• **AIM OF THE EXERCISE**
Retype the data exactly. Spelling and punctuation stay as they are.

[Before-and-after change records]
↓
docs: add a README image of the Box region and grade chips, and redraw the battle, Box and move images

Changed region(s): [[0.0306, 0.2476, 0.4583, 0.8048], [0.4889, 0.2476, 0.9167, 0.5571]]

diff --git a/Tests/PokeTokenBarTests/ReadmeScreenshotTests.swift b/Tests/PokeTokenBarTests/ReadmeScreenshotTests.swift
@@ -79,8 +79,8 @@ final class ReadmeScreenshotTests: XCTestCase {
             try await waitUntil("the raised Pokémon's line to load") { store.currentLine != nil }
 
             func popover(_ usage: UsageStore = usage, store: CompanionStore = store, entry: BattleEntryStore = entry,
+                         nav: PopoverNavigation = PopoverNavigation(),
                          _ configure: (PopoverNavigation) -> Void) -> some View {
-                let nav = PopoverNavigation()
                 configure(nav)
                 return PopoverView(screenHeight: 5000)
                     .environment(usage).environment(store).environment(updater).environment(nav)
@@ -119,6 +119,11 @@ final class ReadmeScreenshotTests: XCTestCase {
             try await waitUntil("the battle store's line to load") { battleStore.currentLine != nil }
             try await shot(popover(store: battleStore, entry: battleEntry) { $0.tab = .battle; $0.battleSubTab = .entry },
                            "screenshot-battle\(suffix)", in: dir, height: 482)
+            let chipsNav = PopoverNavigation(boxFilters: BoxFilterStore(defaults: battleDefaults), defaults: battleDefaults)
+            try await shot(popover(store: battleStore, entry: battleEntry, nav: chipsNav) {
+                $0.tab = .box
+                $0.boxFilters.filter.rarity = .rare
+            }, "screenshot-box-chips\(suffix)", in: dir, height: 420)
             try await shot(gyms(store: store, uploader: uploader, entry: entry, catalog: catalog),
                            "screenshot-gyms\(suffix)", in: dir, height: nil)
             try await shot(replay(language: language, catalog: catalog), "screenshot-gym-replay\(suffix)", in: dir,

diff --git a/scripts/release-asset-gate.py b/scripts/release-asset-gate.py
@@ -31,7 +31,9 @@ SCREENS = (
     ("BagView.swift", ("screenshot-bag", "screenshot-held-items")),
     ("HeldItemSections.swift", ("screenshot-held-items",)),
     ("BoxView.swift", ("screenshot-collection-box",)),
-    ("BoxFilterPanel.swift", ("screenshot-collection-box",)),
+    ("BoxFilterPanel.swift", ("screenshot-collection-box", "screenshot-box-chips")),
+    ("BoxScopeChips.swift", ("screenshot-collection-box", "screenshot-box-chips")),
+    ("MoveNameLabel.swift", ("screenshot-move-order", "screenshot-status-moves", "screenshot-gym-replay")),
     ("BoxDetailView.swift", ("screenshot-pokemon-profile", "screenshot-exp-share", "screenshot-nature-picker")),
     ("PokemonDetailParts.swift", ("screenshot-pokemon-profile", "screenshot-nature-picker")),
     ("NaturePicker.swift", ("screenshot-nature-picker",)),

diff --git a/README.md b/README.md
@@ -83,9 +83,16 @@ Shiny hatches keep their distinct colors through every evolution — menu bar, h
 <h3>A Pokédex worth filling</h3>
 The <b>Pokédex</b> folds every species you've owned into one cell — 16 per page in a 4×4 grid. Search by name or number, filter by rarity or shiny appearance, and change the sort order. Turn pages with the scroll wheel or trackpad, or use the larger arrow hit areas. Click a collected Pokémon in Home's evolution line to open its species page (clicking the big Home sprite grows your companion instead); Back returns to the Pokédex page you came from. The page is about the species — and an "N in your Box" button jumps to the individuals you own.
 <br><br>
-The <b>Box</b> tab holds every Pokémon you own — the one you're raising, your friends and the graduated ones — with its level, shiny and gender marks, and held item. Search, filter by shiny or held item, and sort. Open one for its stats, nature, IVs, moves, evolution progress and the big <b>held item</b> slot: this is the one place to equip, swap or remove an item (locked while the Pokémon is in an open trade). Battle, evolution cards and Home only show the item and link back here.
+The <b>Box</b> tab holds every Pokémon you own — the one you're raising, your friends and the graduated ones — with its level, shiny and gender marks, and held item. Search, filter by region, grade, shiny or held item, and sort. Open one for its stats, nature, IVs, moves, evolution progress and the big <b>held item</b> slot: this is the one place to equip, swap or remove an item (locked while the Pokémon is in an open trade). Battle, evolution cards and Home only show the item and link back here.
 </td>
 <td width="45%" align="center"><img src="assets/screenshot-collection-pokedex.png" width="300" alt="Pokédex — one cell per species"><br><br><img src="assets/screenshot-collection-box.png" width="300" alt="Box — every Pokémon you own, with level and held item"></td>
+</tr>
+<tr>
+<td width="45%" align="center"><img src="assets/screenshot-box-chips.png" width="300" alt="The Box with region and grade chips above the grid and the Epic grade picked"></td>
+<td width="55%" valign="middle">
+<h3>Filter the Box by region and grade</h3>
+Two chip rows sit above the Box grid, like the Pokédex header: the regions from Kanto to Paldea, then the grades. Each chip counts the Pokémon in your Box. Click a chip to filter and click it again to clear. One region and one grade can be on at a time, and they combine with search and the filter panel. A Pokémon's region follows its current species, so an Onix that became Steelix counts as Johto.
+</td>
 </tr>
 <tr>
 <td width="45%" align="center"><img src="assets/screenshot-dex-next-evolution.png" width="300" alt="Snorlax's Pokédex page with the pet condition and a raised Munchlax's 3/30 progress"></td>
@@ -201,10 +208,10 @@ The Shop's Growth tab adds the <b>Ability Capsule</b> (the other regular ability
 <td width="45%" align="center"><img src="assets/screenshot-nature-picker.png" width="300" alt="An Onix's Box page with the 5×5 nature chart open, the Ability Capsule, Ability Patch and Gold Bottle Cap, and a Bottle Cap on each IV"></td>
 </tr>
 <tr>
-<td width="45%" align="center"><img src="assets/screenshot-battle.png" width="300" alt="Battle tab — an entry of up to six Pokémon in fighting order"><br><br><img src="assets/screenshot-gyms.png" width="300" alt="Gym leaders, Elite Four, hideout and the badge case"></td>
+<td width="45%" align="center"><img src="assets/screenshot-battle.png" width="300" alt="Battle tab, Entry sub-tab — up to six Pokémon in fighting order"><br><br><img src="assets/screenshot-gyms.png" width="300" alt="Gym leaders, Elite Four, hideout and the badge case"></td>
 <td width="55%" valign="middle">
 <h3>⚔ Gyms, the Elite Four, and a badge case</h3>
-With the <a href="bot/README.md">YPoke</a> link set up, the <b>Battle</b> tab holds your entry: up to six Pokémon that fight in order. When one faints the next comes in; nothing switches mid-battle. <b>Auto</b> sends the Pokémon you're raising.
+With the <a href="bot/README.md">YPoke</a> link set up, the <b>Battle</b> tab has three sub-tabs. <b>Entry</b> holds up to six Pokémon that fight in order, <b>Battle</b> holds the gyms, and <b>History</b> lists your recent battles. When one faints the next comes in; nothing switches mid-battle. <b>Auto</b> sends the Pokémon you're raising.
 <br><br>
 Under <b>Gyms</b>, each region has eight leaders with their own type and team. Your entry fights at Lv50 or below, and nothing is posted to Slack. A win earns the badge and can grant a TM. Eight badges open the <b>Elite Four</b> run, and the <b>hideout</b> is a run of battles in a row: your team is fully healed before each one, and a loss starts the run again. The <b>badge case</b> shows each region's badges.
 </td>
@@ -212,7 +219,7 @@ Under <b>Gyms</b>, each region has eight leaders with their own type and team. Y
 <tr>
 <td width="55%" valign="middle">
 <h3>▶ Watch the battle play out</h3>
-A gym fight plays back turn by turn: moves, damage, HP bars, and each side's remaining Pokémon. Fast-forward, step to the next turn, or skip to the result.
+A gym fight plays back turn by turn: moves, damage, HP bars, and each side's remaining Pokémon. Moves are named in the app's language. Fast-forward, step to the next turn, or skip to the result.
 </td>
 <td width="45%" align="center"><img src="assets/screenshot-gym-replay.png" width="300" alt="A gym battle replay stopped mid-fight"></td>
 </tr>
↑
• **TASK OUTPUT**
docs: add a README image of the Box region and grade chips, and redraw the battle, Box and move images

Changed region(s): [[0.0306, 0.2476, 0.4583, 0.8048], [0.4889, 0.2476, 0.9167, 0.5571]]

diff --git a/Tests/PokeTokenBarTests/ReadmeScreenshotTests.swift b/Tests/PokeTokenBarTests/ReadmeScreenshotTests.swift
@@ -79,8 +79,8 @@ final class ReadmeScreenshotTests: XCTestCase {
             try await waitUntil("the raised Pokémon's line to load") { store.currentLine != nil }
 
             func popover(_ usage: UsageStore = usage, store: CompanionStore = store, entry: BattleEntryStore = entry,
+                         nav: PopoverNavigation = PopoverNavigation(),
                          _ configure: (PopoverNavigation) -> Void) -> some View {
-                let nav = PopoverNavigation()
                 configure(nav)
                 return PopoverView(screenHeight: 5000)
                     .environment(usage).environment(store).environment(updater).environment(nav)
@@ -119,6 +119,11 @@ final class ReadmeScreenshotTests: XCTestCase {
             try await waitUntil("the battle store's line to load") { battleStore.currentLine != nil }
             try await shot(popover(store: battleStore, entry: battleEntry) { $0.tab = .battle; $0.battleSubTab = .entry },
                            "screenshot-battle\(suffix)", in: dir, height: 482)
+            let chipsNav = PopoverNavigation(boxFilters: BoxFilterStore(defaults: battleDefaults), defaults: battleDefaults)
+            try await shot(popover(store: battleStore, entry: battleEntry, nav: chipsNav) {
+                $0.tab = .box
+                $0.boxFilters.filter.rarity = .rare
+            }, "screenshot-box-chips\(suffix)", in: dir, height: 420)
             try await shot(gyms(store: store, uploader: uploader, entry: entry, catalog: catalog),
                            "screenshot-gyms\(suffix)", in: dir, height: nil)
             try await shot(replay(language: language, catalog: catalog), "screenshot-gym-replay\(suffix)", in: dir,

diff --git a/scripts/release-asset-gate.py b/scripts/release-asset-gate.py
@@ -31,7 +31,9 @@ SCREENS = (
     ("BagView.swift", ("screenshot-bag", "screenshot-held-items")),
     ("HeldItemSections.swift", ("screenshot-held-items",)),
     ("BoxView.swift", ("screenshot-collection-box",)),
-    ("BoxFilterPanel.swift", ("screenshot-collection-box",)),
+    ("BoxFilterPanel.swift", ("screenshot-collection-box", "screenshot-box-chips")),
+    ("BoxScopeChips.swift", ("screenshot-collection-box", "screenshot-box-chips")),
+    ("MoveNameLabel.swift", ("screenshot-move-order", "screenshot-status-moves", "screenshot-gym-replay")),
     ("BoxDetailView.swift", ("screenshot-pokemon-profile", "screenshot-exp-share", "screenshot-nature-picker")),
     ("PokemonDetailParts.swift", ("screenshot-pokemon-profile", "screenshot-nature-picker")),
     ("NaturePicker.swift", ("screenshot-nature-picker",)),

diff --git a/README.md b/README.md
@@ -83,9 +83,16 @@ Shiny hatches keep their distinct colors through every evolution — menu bar, h
 <h3>A Pokédex worth filling</h3>
 The <b>Pokédex</b> folds every species you've owned into one cell — 16 per page in a 4×4 grid. Search by name or number, filter by rarity or shiny appearance, and change the sort order. Turn pages with the scroll wheel or trackpad, or use the larger arrow hit areas. Click a collected Pokémon in Home's evolution line to open its species page (clicking the big Home sprite grows your companion instead); Back returns to the Pokédex page you came from. The page is about the species — and an "N in your Box" button jumps to the individuals you own.
 <br><br>
-The <b>Box</b> tab holds every Pokémon you own — the one you're raising, your friends and the graduated ones — with its level, shiny and gender marks, and held item. Search, filter by shiny or held item, and sort. Open one for its stats, nature, IVs, moves, evolution progress and the big <b>held item</b> slot: this is the one place to equip, swap or remove an item (locked while the Pokémon is in an open trade). Battle, evolution cards and Home only show the item and link back here.
+The <b>Box</b> tab holds every Pokémon you own — the one you're raising, your friends and the graduated ones — with its level, shiny and gender marks, and held item. Search, filter by region, grade, shiny or held item, and sort. Open one for its stats, nature, IVs, moves, evolution progress and the big <b>held item</b> slot: this is the one place to equip, swap or remove an item (locked while the Pokémon is in an open trade). Battle, evolution cards and Home only show the item and link back here.
 </td>
 <td width="45%" align="center"><img src="assets/screenshot-collection-pokedex.png" width="300" alt="Pokédex — one cell per species"><br><br><img src="assets/screenshot-collection-box.png" width="300" alt="Box — every Pokémon you own, with level and held item"></td>
+</tr>
+<tr>
+<td width="45%" align="center"><img src="assets/screenshot-box-chips.png" width="300" alt="The Box with region and grade chips above the grid and the Epic grade picked"></td>
+<td width="55%" valign="middle">
+<h3>Filter the Box by region and grade</h3>
+Two chip rows sit above the Box grid, like the Pokédex header: the regions from Kanto to Paldea, then the grades. Each chip counts the Pokémon in your Box. Click a chip to filter and click it again to clear. One region and one grade can be on at a time, and they combine with search and the filter panel. A Pokémon's region follows its current species, so an Onix that became Steelix counts as Johto.
+</td>
 </tr>
 <tr>
 <td width="45%" align="center"><img src="assets/screenshot-dex-next-evolution.png" width="300" alt="Snorlax's Pokédex page with the pet condition and a raised Munchlax's 3/30 progress"></td>
@@ -201,10 +208,10 @@ The Shop's Growth tab adds the <b>Ability Capsule</b> (the other regular ability
 <td width="45%" align="center"><img src="assets/screenshot-nature-picker.png" width="300" alt="An Onix's Box page with the 5×5 nature chart open, the Ability Capsule, Ability Patch and Gold Bottle Cap, and a Bottle Cap on each IV"></td>
 </tr>
 <tr>
-<td width="45%" align="center"><img src="assets/screenshot-battle.png" width="300" alt="Battle tab — an entry of up to six Pokémon in fighting order"><br><br><img src="assets/screenshot-gyms.png" width="300" alt="Gym leaders, Elite Four, hideout and the badge case"></td>
+<td width="45%" align="center"><img src="assets/screenshot-battle.png" width="300" alt="Battle tab, Entry sub-tab — up to six Pokémon in fighting order"><br><br><img src="assets/screenshot-gyms.png" width="300" alt="Gym leaders, Elite Four, hideout and the badge case"></td>
 <td width="55%" valign="middle">
 <h3>⚔ Gyms, the Elite Four, and a badge case</h3>
-With the <a href="bot/README.md">YPoke</a> link set up, the <b>Battle</b> tab holds your entry: up to six Pokémon that fight in order. When one faints the next comes in; nothing switches mid-battle. <b>Auto</b> sends the Pokémon you're raising.
+With the <a href="bot/README.md">YPoke</a> link set up, the <b>Battle</b> tab has three sub-tabs. <b>Entry</b> holds up to six Pokémon that fight in order, <b>Battle</b> holds the gyms, and <b>History</b> lists your recent battles. When one faints the next comes in; nothing switches mid-battle. <b>Auto</b> sends the Pokémon you're raising.
 <br><br>
 Under <b>Gyms</b>, each region has eight leaders with their own type and team. Your entry fights at Lv50 or below, and nothing is posted to Slack. A win earns the badge and can grant a TM. Eight badges open the <b>Elite Four</b> run, and the <b>hideout</b> is a run of battles in a row: your team is fully healed before each one, and a loss starts the run again. The <b>badge case</b> shows each region's badges.
 </td>
@@ -212,7 +219,7 @@ Under <b>Gyms</b>, each region has eight leaders with their own type and team. Y
 <tr>
 <td width="55%" valign="middle">
 <h3>▶ Watch the battle play out</h3>
-A gym fight plays back turn by turn: moves, damage, HP bars, and each side's remaining Pokémon. Fast-forward, step to the next turn, or skip to the result.
+A gym fight plays back turn by turn: moves, damage, HP bars, and each side's remaining Pokémon. Moves are named in the app's language. Fast-forward, step to the next turn, or skip to the result.
 </td>
 <td width="45%" align="center"><img src="assets/screenshot-gym-replay.png" width="300" alt="A gym battle replay stopped mid-fight"></td>
 </tr>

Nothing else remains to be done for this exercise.